As for the cheaper pen tablets, well, I haven’t really noticed a difference between the feeling of cheap and expensive ones. If someone knows better, please get in touch!
Raster, Vector, Pixel, Voxel, ASCII, Mesh, Fractal, Generative, #
Projection Mapping, Creative Code, …
Raster Art #
When you think digital art, raster art is probably what you’re thinking of. Generally, you get a big canvas, a bunch of “brushes” (which is a term used generically in digital art to mean all hand tools- pens and erasers included), a few effects, useful tools like selection masks, and almost always you can work on multiple layers. There’s a seemingly infinite number of great raster art programs to choose from, but out of everything I’ve tried, I’ve had the best luck with Krita, which is great because Krita is also free!

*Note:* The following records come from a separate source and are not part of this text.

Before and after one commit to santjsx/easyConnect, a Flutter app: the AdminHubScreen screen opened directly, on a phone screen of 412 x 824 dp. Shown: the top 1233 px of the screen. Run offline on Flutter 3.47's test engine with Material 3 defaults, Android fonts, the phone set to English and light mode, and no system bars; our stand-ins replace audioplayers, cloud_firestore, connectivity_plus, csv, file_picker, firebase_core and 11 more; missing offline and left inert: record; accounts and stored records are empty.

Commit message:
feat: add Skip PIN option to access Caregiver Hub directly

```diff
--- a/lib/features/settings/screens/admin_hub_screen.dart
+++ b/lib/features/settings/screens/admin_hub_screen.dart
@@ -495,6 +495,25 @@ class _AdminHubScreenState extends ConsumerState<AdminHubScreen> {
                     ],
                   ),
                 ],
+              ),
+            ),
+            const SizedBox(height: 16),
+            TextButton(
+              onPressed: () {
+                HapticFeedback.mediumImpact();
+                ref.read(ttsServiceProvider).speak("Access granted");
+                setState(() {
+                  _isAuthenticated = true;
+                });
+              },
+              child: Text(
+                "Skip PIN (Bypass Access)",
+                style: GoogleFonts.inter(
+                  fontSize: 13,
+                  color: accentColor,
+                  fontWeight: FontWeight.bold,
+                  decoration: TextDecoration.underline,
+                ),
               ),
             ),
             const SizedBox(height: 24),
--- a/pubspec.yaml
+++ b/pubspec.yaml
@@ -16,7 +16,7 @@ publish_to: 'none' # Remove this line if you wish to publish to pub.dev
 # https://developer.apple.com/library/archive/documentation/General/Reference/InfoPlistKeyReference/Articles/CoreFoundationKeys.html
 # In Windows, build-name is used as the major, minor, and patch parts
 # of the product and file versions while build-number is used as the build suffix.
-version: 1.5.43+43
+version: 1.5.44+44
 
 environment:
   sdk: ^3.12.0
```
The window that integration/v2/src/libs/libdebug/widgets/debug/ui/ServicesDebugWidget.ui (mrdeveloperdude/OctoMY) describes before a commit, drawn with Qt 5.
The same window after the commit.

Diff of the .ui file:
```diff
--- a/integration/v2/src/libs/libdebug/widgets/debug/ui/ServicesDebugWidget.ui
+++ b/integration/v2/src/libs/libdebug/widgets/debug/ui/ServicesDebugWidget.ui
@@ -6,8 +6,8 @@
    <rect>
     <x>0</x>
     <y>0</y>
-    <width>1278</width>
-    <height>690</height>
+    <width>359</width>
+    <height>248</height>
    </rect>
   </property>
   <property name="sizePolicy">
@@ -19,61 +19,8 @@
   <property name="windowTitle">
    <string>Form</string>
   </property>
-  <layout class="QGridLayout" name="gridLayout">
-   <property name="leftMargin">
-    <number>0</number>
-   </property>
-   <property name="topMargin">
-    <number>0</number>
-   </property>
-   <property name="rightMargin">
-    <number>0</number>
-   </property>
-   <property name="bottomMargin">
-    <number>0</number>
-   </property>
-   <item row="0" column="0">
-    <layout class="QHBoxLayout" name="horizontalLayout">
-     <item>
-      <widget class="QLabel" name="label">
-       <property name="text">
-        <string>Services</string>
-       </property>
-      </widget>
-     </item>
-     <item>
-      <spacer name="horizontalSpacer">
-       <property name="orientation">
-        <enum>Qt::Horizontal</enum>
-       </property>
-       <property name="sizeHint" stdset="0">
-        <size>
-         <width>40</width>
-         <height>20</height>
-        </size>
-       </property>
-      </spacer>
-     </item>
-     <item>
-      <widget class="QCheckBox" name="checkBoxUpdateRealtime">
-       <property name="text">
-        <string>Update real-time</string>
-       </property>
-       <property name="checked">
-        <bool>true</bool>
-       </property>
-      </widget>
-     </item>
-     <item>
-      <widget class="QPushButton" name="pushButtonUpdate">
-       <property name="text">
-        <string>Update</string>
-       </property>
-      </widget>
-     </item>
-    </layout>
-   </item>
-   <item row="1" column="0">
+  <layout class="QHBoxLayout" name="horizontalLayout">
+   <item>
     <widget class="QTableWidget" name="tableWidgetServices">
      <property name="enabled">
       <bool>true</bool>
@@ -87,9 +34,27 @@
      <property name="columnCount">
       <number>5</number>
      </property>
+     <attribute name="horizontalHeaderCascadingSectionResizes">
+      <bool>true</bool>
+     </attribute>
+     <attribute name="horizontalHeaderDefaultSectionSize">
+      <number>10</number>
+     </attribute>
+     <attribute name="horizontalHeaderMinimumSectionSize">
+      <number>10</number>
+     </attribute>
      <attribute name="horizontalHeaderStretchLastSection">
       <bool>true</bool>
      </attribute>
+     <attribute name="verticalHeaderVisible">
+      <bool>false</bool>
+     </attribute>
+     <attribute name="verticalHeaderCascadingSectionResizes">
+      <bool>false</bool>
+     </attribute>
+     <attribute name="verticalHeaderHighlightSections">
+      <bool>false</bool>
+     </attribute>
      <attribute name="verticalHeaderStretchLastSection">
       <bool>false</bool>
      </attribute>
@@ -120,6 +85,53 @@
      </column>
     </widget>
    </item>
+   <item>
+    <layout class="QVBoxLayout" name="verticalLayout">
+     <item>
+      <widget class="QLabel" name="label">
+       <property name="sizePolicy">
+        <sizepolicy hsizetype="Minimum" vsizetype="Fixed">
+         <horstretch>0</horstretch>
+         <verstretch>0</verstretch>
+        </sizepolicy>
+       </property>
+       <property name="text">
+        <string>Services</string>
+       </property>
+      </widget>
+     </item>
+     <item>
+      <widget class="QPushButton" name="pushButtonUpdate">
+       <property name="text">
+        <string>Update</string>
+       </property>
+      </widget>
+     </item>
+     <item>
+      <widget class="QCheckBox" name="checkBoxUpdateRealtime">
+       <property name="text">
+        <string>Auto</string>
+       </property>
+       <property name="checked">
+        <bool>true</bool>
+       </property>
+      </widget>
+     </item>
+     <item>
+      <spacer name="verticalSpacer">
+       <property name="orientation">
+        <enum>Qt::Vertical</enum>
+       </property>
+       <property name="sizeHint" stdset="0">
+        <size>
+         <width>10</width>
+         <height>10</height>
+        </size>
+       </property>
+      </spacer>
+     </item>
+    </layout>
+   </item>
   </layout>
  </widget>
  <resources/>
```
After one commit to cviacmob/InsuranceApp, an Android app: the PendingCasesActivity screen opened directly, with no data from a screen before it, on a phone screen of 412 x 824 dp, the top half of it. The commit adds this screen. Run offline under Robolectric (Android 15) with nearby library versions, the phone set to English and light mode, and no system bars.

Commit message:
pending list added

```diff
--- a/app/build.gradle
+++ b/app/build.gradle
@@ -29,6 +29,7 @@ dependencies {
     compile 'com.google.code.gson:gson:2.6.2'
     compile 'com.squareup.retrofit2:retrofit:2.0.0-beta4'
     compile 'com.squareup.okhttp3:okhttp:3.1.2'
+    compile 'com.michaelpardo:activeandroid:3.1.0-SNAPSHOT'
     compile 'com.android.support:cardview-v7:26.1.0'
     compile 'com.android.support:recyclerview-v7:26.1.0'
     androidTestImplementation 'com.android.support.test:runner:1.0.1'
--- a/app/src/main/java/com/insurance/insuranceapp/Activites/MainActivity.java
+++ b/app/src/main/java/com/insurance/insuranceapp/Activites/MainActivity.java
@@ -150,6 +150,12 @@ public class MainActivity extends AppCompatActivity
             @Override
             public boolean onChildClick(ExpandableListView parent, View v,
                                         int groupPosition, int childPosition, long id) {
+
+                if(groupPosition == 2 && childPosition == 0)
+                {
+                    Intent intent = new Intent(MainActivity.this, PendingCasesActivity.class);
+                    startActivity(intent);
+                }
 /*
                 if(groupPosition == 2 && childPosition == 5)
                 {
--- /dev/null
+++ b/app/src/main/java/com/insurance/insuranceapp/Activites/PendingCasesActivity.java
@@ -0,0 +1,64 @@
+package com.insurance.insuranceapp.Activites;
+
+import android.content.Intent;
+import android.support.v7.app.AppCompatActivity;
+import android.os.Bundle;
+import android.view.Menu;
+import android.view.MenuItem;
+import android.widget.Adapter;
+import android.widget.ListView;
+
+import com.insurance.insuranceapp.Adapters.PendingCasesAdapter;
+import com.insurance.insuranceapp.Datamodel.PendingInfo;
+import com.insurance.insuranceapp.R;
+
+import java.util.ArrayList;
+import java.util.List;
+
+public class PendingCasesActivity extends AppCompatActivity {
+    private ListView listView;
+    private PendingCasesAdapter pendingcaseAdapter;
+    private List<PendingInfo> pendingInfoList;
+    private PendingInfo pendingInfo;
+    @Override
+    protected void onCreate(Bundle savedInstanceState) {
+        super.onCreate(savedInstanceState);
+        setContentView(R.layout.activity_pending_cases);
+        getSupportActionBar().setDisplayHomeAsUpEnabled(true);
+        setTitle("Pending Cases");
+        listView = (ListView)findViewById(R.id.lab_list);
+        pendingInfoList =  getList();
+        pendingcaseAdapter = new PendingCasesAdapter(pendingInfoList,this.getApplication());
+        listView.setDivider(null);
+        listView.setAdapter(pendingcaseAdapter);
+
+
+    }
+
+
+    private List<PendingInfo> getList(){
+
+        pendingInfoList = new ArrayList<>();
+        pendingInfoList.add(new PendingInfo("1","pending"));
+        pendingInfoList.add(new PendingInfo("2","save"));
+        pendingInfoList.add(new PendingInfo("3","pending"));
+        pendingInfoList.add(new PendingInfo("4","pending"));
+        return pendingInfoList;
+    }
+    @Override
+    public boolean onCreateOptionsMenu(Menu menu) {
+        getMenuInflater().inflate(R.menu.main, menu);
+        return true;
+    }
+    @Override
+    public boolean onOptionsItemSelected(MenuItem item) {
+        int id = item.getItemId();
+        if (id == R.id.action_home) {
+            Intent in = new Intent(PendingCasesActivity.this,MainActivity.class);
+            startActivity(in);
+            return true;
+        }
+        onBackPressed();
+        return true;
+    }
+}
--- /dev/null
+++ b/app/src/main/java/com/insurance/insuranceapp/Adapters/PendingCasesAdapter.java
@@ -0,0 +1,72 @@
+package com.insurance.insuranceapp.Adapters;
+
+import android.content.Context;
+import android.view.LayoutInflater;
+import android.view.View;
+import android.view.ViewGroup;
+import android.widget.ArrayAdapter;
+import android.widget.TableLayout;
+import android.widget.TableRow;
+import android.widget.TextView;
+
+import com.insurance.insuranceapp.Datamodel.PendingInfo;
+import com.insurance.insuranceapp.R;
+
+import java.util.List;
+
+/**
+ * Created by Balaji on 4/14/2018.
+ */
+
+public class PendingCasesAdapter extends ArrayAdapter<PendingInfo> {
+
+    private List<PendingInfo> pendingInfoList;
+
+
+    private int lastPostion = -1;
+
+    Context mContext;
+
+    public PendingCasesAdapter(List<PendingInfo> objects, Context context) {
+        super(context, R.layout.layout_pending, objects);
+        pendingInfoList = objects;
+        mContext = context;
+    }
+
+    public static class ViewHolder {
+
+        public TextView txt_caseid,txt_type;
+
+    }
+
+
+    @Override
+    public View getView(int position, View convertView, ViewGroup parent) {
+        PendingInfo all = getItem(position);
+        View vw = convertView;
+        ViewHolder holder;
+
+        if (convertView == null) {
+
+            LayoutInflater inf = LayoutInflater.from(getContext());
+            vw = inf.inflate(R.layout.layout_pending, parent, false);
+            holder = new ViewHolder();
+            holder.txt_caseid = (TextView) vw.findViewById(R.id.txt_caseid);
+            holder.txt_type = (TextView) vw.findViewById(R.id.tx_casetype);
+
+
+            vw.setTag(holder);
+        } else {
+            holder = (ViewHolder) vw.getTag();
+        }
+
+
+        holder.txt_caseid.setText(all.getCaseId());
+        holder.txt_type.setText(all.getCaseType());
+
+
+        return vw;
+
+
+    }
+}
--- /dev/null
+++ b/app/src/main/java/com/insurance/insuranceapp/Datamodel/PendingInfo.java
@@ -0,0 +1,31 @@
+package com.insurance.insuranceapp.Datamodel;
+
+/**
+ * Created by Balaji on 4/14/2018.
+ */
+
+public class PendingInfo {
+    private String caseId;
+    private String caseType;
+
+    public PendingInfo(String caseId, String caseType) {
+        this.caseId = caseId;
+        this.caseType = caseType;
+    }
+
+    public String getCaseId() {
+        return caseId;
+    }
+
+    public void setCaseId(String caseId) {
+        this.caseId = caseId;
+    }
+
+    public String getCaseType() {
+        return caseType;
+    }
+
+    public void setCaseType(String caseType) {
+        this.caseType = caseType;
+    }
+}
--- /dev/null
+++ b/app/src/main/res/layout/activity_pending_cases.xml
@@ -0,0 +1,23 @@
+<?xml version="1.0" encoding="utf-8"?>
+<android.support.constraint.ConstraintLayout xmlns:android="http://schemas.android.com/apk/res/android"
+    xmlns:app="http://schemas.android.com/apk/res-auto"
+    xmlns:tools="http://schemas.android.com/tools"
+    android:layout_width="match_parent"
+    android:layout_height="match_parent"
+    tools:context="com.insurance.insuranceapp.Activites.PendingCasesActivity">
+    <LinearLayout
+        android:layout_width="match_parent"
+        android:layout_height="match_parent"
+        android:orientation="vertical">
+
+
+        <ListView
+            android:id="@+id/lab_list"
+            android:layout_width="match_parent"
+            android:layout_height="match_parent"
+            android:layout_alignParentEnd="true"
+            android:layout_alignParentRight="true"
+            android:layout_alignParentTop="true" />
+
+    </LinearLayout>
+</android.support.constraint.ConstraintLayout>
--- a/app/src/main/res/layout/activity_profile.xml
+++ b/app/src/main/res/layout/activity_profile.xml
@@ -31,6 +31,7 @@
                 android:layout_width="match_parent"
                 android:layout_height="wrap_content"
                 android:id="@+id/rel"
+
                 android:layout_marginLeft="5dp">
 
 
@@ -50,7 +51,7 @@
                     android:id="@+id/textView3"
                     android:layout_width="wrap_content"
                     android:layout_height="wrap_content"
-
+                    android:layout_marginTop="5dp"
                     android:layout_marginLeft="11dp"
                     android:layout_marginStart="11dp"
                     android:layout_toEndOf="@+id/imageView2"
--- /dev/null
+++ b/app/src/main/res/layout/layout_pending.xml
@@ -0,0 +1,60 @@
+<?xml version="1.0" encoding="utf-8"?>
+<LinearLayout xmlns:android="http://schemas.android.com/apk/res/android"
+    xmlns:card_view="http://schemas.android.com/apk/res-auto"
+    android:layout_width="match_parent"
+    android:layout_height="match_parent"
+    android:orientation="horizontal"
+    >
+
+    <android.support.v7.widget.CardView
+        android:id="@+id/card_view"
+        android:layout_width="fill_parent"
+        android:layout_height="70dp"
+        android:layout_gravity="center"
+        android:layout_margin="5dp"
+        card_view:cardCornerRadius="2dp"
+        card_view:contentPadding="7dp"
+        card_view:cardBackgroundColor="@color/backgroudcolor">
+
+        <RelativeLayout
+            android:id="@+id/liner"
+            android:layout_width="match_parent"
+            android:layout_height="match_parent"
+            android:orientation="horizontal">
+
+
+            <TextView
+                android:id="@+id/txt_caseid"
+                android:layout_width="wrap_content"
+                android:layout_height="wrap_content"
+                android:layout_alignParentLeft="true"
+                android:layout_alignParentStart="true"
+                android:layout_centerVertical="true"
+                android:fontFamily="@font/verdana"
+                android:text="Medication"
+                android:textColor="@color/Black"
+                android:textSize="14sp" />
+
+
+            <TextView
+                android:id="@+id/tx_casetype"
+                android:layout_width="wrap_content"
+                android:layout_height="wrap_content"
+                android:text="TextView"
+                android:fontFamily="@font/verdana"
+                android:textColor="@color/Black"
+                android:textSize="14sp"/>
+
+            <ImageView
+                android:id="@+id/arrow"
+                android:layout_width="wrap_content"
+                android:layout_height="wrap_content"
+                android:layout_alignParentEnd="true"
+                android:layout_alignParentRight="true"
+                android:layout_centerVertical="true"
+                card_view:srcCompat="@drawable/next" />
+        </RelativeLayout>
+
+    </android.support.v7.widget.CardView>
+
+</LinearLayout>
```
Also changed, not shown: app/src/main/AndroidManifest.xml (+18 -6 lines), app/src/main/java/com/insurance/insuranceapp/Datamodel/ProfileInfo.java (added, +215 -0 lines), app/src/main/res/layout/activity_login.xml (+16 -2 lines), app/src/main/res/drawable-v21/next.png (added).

So, let’s dive in and explore the basics of Krita!
PhotoGIMP is a patch for Gimp that makes it look more like Photoshop, adds fonts and some filters.
Unsplash is a good source for ‘Freely usable images’ if you need some source material
[TODO] Krita tutorial, including some ‘advanced’ things like the transform tool https://docs.krita.org/en/reference_manual/tools/transform.html, color filters, seeexpr, etc.
https://typefully.com/DanHollick/blending-modes-KrBa0JP - Blending modes
Pixel Art #
Okay, so technically pixel art is just raster art; however, there’s an implication with the term that you’re working with a very limited resolution.
Isometric projections #
Non-square pixels #
Vector Art #
3D Art #
Voxel Art #
Generative Art #
Creative Code #
Ascii Art #
Projection Mapping #
Pixel Art & Ascii art #
Pixel Art Tutorial from @saint11 https://saint11.org/blog/pixel-art-tutorials/
JPixel - editor for pixel art animation and tilesets
Strike - 1-bit paint tool, primarily for quick sketching or line-drawing.
Noodle, 1-bit browser based art tool
Wobblepaint on the Pico-8, by Zep
Voxel Art #
Color Palette Tools #
The Nerdy bits #
Why Dark Video Is A terrible Blocky Mess (YouTube)
- Squoosh, a tool for trying out different image formats to check their relative size and quality. Particularly useful if you’re targeting web
- Keep in mind not all devices and browsers support all formats
- Demo of how Fourier Filtering works
- Color Emulation of the GameBoy
- Hello hsluv - blog post about how hsluv works
- Graphics & Palettes - Super Nintendo Entertainment System Features Pt. 01 (YouTube)
- Digital Video Introduction (Github) - “A hands-on introduction to video technology: image, video, codec (av1, vp9, h265) and more (ffmpeg encoding).”
- Oklab, An interactive review of Oklab (Raph Levien’s Blog) - “A perceptual color space is desirable when doing many kinds of image processing”
- The hyperbezier pen tool (cmyr.net)
Whenever I make foliage I always find myself hoping nobody else is as lazy as I am. I just make a bunch of random shapes and copy paste to victory... Please don't call the cops pic.twitter.com/Vz63AOBuZo— mog (@wtfmig) November 22, 2019
Backup on Archive.org (The gif won’t play though)